What did I do over my Labor Day break? I learned the art of truth-telling. Well, more about truth-telling than I’ve allowed myself to learn before.
Now, in business I’m scrupulously honest. But in real life, if you ask me how I’m doing, as the chipper waiter did last night, I’m likely to dazzle with you a smile and a very sincere “Great, thanks!” Why burden a stranger with whatever’s chipped my chipperness? What purpose could that serve?
It could serve to create a human connection, that’s what. And if that advice sounds familiar it may be because it’s advice I give you—oh—just about every time I talk about writing or speaking.
Taking my own truth-telling medicine
Well, I wasn’t feeling chipper Saturday night, so I decided to engage in some radical truth-telling:
“I’m not doing so well,” I said to the waiter. “I’m coming down with a cold.”
He took what he hoped would be an imperceptible step backwards (I don’t blame him) and asked what he could do for me. “There’s a chicken spaetzle soup on the room service menu, but I don’t see it here in the restaurant.”
He smiled and said, “I think I can get that for you.” And he did.
The receptionist at the hotel I landed at Sunday—Day 1 of Yep, It’s Definitely a Cold—took that to the next level. Before I’d even left his desk, he ordered up some chicken soup to my room—his gift. I’d no sooner set foot in the room when room service called to say the chef was whipping up some soup just for me and was there anything else I’d like. More blankets? Pillows? What kind? “If you need anything else, just call me direct because it’ll be faster than calling housekeeping.”
Do I feel taken care of? You bet. And would any of this have happened if I’d returned chipper with chipper? Of course not.
Truth-telling and asking, Amanda Palmer-style
Fortunately for me, I’d been passing my plane rides (5 in the last 5 days) by reading Amanda Palmer‘s wonderful book The Art of Asking. Seth Godin recommended it during his Marketing Seminar and he’s right (of course); it’s brilliant. A combination of Palmer’s autobiography and the things she’s learned as an artist and as a human about being vulnerable enough to ask for things.
I finished the book about an hour ago and I already want to re-read it. And I hardly ever re-read books—certainly not the minute I’ve finished them.
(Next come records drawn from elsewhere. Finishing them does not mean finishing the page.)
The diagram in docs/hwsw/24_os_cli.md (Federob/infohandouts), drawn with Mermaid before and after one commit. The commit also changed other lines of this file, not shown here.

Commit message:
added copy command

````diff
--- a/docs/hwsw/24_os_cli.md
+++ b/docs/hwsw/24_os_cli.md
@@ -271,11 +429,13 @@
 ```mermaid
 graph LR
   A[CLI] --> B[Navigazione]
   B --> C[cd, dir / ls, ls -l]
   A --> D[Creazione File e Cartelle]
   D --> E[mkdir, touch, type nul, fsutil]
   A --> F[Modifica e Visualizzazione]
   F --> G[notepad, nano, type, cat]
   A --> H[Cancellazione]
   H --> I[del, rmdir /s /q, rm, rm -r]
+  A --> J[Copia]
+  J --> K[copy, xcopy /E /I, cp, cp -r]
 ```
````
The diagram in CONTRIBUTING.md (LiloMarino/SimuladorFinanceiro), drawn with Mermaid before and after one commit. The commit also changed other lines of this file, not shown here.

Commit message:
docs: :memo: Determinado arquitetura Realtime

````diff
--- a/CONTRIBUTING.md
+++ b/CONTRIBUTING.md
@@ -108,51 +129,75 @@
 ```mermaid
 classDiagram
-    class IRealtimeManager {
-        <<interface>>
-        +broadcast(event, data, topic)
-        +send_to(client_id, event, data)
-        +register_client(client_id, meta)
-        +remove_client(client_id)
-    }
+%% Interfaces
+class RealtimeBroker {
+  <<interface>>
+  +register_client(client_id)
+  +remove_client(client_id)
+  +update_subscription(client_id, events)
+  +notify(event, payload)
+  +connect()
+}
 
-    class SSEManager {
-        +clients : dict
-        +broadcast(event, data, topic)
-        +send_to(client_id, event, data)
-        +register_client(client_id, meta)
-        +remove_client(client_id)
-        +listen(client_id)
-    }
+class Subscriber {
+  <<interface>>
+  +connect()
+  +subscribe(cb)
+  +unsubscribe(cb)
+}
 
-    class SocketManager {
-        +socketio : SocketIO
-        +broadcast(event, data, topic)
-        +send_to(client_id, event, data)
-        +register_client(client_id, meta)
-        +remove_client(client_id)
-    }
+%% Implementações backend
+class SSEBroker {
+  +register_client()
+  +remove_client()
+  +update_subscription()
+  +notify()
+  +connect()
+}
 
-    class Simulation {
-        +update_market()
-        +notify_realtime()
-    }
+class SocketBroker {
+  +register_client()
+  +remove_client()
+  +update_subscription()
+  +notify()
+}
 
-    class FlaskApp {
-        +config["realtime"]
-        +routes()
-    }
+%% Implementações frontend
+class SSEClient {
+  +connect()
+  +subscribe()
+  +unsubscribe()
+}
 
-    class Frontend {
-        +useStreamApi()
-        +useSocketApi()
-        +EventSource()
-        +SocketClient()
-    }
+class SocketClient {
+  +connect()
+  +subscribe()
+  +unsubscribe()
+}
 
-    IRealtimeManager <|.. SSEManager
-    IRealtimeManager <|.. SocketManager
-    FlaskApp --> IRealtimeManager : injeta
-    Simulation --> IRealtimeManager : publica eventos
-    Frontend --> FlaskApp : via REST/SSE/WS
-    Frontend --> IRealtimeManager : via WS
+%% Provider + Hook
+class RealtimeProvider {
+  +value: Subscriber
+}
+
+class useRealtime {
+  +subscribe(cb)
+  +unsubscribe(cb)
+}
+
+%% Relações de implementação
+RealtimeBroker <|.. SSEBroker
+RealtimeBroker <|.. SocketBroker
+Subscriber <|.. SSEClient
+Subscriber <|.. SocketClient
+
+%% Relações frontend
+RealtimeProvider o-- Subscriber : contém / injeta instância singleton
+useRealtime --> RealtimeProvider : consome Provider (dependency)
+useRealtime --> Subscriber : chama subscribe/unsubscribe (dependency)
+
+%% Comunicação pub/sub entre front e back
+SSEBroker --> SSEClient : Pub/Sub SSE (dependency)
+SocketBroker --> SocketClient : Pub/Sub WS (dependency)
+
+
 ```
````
P.S. My dinner just arrived, piled with extras: ginger ale, Italian water, hot decaf tea. And no check. Extra pillows showed up shortly after that.
I’ve got one more thing to do before I crash: write a thank-you note to the hotel while I still remember my benefactors’ names.
Truth-telling won’t always get you a free grilled chicken breast. But it will get you a human connection.
So there I am, watching a baseball game. I thought it was the Mets vs. the Nationals but the contest quickly turned into Writing vs. Crafting.
One of the announcers started talking about a long-ago incident and then explained, “It’s been on my mind because I’m doing my autobiography now.”
Anything strike you as odd about that sentence?
(I guess I gave it away in the title of the post.)
On the one hand, I’m grateful for the announcer’s honesty—as opaque as it is. Clearly he—like many a baseball player before him—has hired a ghostwriter. No shame in that. But that leaves us with this extremely odd sentence:
I’m doing my autobiography.
Stories about “doing” rather than “being” provide a much richer experience for your reader. But when I create those stories, the verb I reach for is “write.” I write blog posts, speeches, books. I don’t “do” them.
He could have said “I’m working on my autobiography.” That’s true enough, whether or not he’s writing every word.
Writing vs. crafting
I think I object to “doing” also because it somehow makes the act of writing sound like, I don’t know, building a cabinet. “I’m doing some woodworking in the basement.” “I’m doing some collaging these days.”
Is writing a craft? Well, I guess we call it that sometimes. I often craft speeches for my clients—yes, I use the verb to blur things. I don’t want to take too much credit for the words that come out of my clients’ mouths, even if I did write every one.
Playwrighting—I still remember the lecture my Playwrighting teacher gave us the first day of his class. It’s memorable not just for what he said but because it was pretty much the only thing even approaching a lecture that we heard for the rest of the semester. He very carefully explained the spelling of the thing we were about to undertake. That it’s “wrighting” not “writing” because we are crafting something.
But playwrighting is a participatory sport, at least once you get a director and a bunch of actors involved. Book-writing tends to be much more solitary. Unless, of course, you’re working with a ghost—and then the ghost puts in the bulk of the alone time.
Look, there’s nothing wrong with crafting. And nothing wrong with hiring a ghost—unless you lay all the blame on the ghost for your own mistakes. But please don’t “do” writing. Just write. Or work with a writer—either way, I’m happy.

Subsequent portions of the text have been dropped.